▶ _Directions for this task_
Copy every line of the records that includes the word "external".

Extracted data entries:
**********
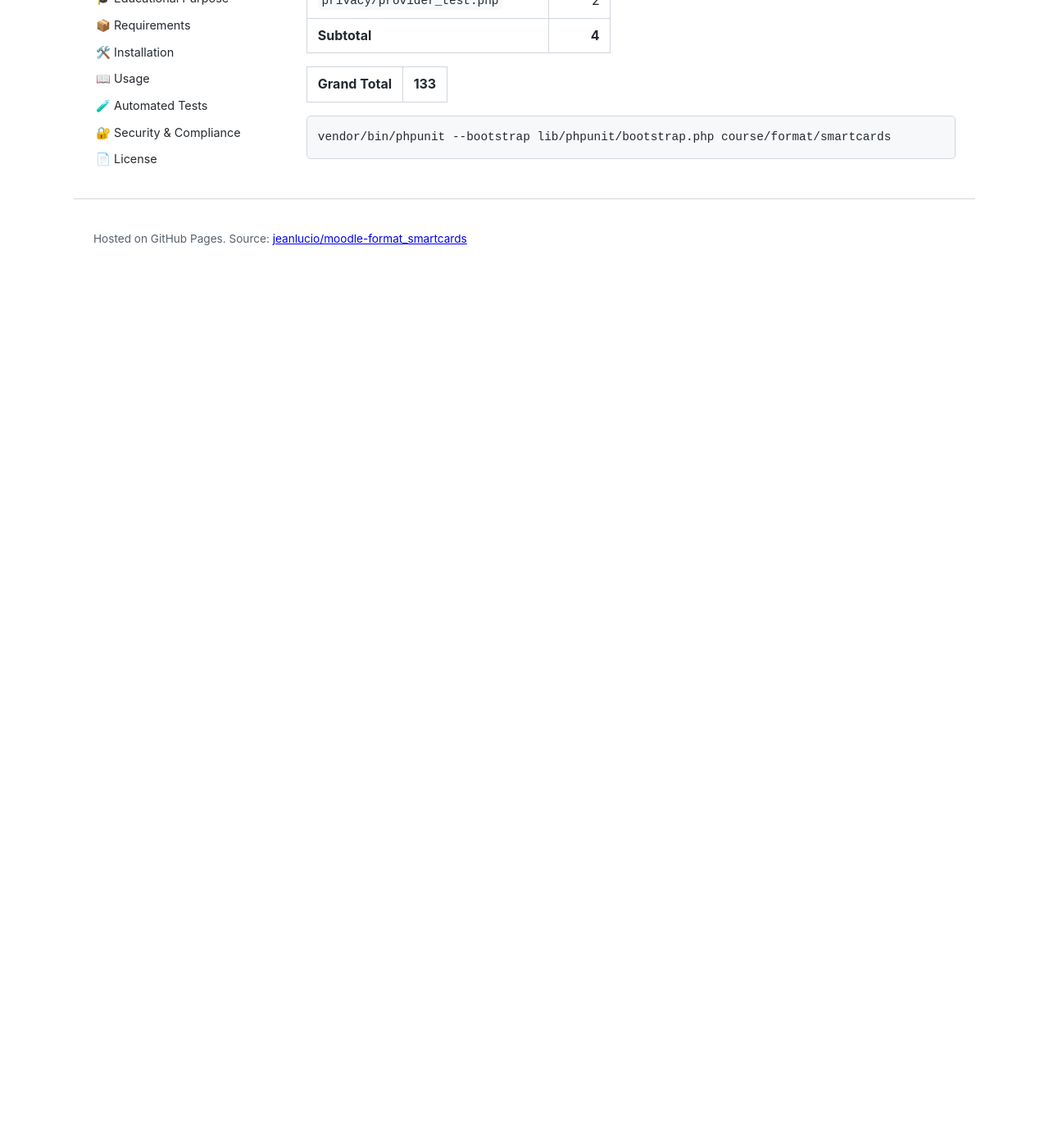
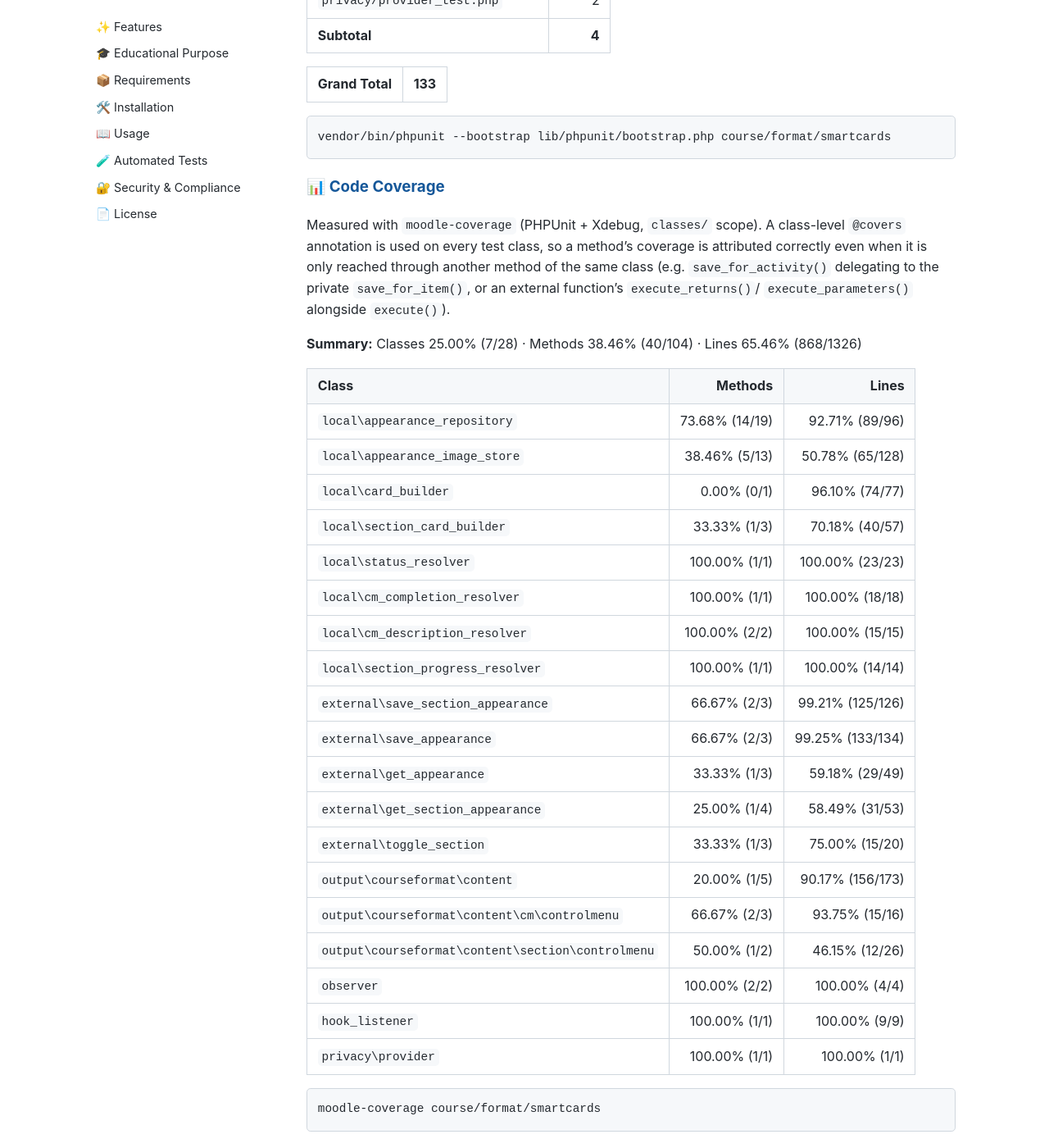
Before and after one commit to jeanlucio/moodle-format_smartcards, a Jekyll site: the page built from docs/en/testing.md, in a window 1280 px wide and 1400 px high, scrolled down 1871 px. Shown: the whole window at 82% size. Built offline with Jekyll 4.4.1, drawn with Linux system fonts in a browser that asks for light colours; our own code applies the rules of GitHub Pages for plain Markdown files; before the commit the page ends 2211 px from its top, so only the background shows below that.

Commit message:
document per-class code coverage in the testing docs
Adds a coverage table (measured with moodle-coverage) alongside the
existing test-case tables, in both English and Portuguese, so the
docs reflect line/method coverage per class rather than only case
counts.

````diff
--- a/docs/en/testing.md
+++ b/docs/en/testing.md
@@ -52,3 +52,39 @@ backup/restore, and Privacy API compliance. Every CI push runs against the full
 ```bash
 vendor/bin/phpunit --bootstrap lib/phpunit/bootstrap.php course/format/smartcards
 ```
+
+### 📊 Code Coverage
+
+Measured with `moodle-coverage` (PHPUnit + Xdebug, `classes/` scope). A class-level `@covers`
+annotation is used on every test class, so a method's coverage is attributed correctly even when
+it is only reached through another method of the same class (e.g. `save_for_activity()` delegating
+to the private `save_for_item()`, or an external function's `execute_returns()`/
+`execute_parameters()` alongside `execute()`).
+
+**Summary:** Classes 25.00% (7/28) · Methods 38.46% (40/104) · Lines 65.46% (868/1326)
+
+| Class | Methods | Lines |
+|-------|--------:|------:|
+| `local\appearance_repository` | 73.68% (14/19) | 92.71% (89/96) |
+| `local\appearance_image_store` | 38.46% (5/13) | 50.78% (65/128) |
+| `local\card_builder` | 0.00% (0/1) | 96.10% (74/77) |
+| `local\section_card_builder` | 33.33% (1/3) | 70.18% (40/57) |
+| `local\status_resolver` | 100.00% (1/1) | 100.00% (23/23) |
+| `local\cm_completion_resolver` | 100.00% (1/1) | 100.00% (18/18) |
+| `local\cm_description_resolver` | 100.00% (2/2) | 100.00% (15/15) |
+| `local\section_progress_resolver` | 100.00% (1/1) | 100.00% (14/14) |
+| `external\save_section_appearance` | 66.67% (2/3) | 99.21% (125/126) |
+| `external\save_appearance` | 66.67% (2/3) | 99.25% (133/134) |
+| `external\get_appearance` | 33.33% (1/3) | 59.18% (29/49) |
+| `external\get_section_appearance` | 25.00% (1/4) | 58.49% (31/53) |
+| `external\toggle_section` | 33.33% (1/3) | 75.00% (15/20) |
+| `output\courseformat\content` | 20.00% (1/5) | 90.17% (156/173) |
+| `output\courseformat\content\cm\controlmenu` | 66.67% (2/3) | 93.75% (15/16) |
+| `output\courseformat\content\section\controlmenu` | 50.00% (1/2) | 46.15% (12/26) |
+| `observer` | 100.00% (2/2) | 100.00% (4/4) |
+| `hook_listener` | 100.00% (1/1) | 100.00% (9/9) |
+| `privacy\provider` | 100.00% (1/1) | 100.00% (1/1) |
+
+```bash
+moodle-coverage course/format/smartcards
+```
````
Also changed, not shown: docs/pt/testing.md (+36 -0 lines).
**********
▶ _Exercise answer_
+to the private `save_for_item()`, or an external function's `execute_returns()`/
+| `external\save_section_appearance` | 66.67% (2/3) | 99.21% (125/126) |
+| `external\save_appearance` | 66.67% (2/3) | 99.25% (133/134) |
+| `external\get_appearance` | 33.33% (1/3) | 59.18% (29/49) |
+| `external\get_section_appearance` | 25.00% (1/4) | 58.49% (31/53) |
+| `external\toggle_section` | 33.33% (1/3) | 75.00% (15/20) |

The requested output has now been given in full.